Boasting the fullest, most arranged compositions of his career so far, Street-Legal is woefully pop, verging on Springsteen. It is still unmistakably Dylan, but there’s a full chorus of females backing every word, and the songs take on a nearly church-like build. This too would be relevant as Dylan’s words and themes became intensely more rich with biblical overtones. It would foreshadow the approaching Christianity that Dylan would find following the settlement of his child custody battle, the period that gave us directly gospel albums Slow Train Coming and Saved. But here at least, he was still Dylan’s Dylan.

It is noticeably rushed, jammed into four days of recording while still in court over his children’s custody, and while still cutting film for Renaldo and Clara. The entire record can at times seem like a patchwork quilt, with various styles and musics put together to create something new. After starting with “Changing Of The Guard,” he rolls quickly into a low-rolling blues tune, “New Pony,” before switching again into a waltz, for chrissakes, in “No Time To Think.”
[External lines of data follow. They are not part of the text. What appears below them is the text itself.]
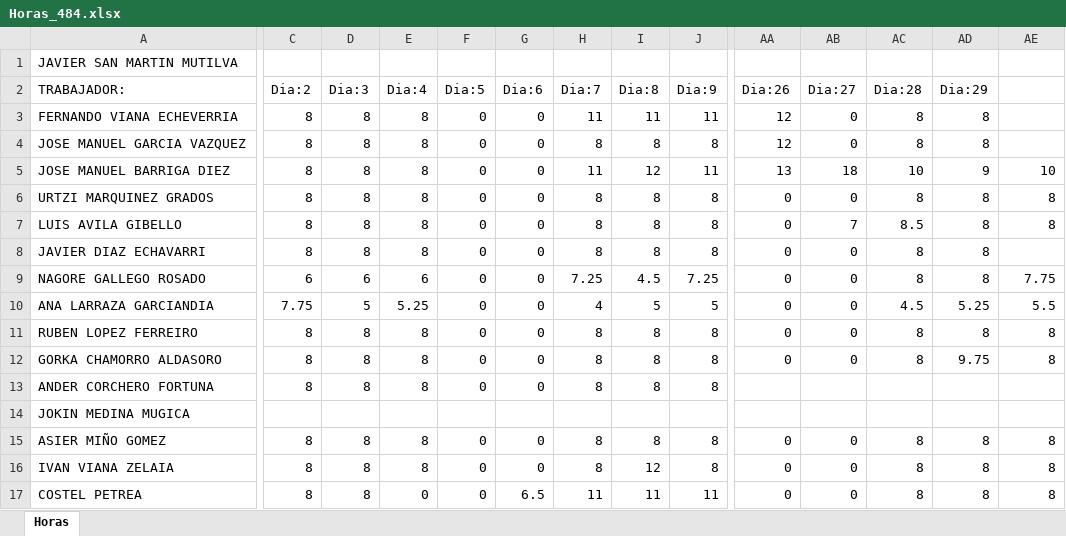
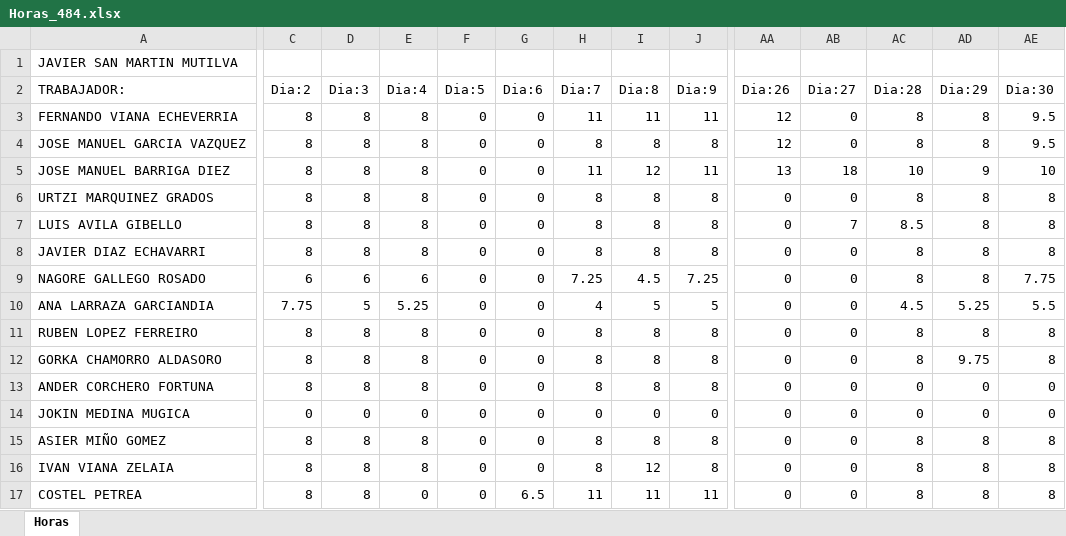
Before and after one commit to Aldakin/AppPartesWebGit, an Excel workbook: src/AppPartes.Web/wwwroot/Horas_484.xlsx, sheet Horas, drawn as a sheet; only a part is shown, gaps mark what is left out; values as stored, in another font and other column widths than the file's, no cell formats; the diff covers the shown part only; the diff names each change by its address in the sheet, - before the commit and + after, or states it on an @@ line.

```diff
--- a/src/AppPartes.Web/wwwroot/Horas_484.xlsx (sheet Horas)
+++ b/src/AppPartes.Web/wwwroot/Horas_484.xlsx (sheet Horas)
-AE2: (empty)
+AE2: Dia:30
-AE3:AE4 (Dia:30): (empty)
+AE3:AE4 (Dia:30): 9.5
-AE8 (Dia:30): (empty)
+AE8 (Dia:30): 8
-AA13:AA14 (Dia:26): (empty)
+AA13:AA14 (Dia:26): 0
-AB13:AB14 (Dia:27): (empty)
+AB13:AB14 (Dia:27): 0
-AC13:AC14 (Dia:28): (empty)
+AC13:AC14 (Dia:28): 0
-AD13:AD14 (Dia:29): (empty)
+AD13:AD14 (Dia:29): 0
-AE13:AE14 (Dia:30): (empty)
+AE13:AE14 (Dia:30): 0
-C14 (Dia:2): (empty)
+C14 (Dia:2): 0
-D14 (Dia:3): (empty)
+D14 (Dia:3): 0
-E14 (Dia:4): (empty)
+E14 (Dia:4): 0
-F14 (Dia:5): (empty)
+F14 (Dia:5): 0
-G14 (Dia:6): (empty)
+G14 (Dia:6): 0
-H14 (Dia:7): (empty)
+H14 (Dia:7): 0
-I14 (Dia:8): (empty)
+I14 (Dia:8): 0
-J14 (Dia:9): (empty)
+J14 (Dia:9): 0
```
Also changed, not shown: 3 added rows, 3 removed rows and 130 edited cells elsewhere in this sheet, cell formats, 3 other files.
And yet it sounds profoundly confident. The swing and the sway of each of the songs matches the rhythm in his voice that no other Dylan record really hit, save for Blood On The Tracks. As it turns out, the vocals were his most intricate detail during the recording sessions, as a revolving door of singers came and went, even including Katey Sagal of Married with Children fame, before settling on the right set of vocalists. But he had something in mind, and he wanted to find exactly that.

Turns out it he took aim at everything: “Socialism, hypnotism, patriotism, materialism / Fools making laws for the breaking of jaws / and the sound of the keys as they clink / but there’s no time to think.” It’s this rhetoric that soars throughout the record and shows us that even our icons can break. Sometimes there’s just too much on a man’s plate.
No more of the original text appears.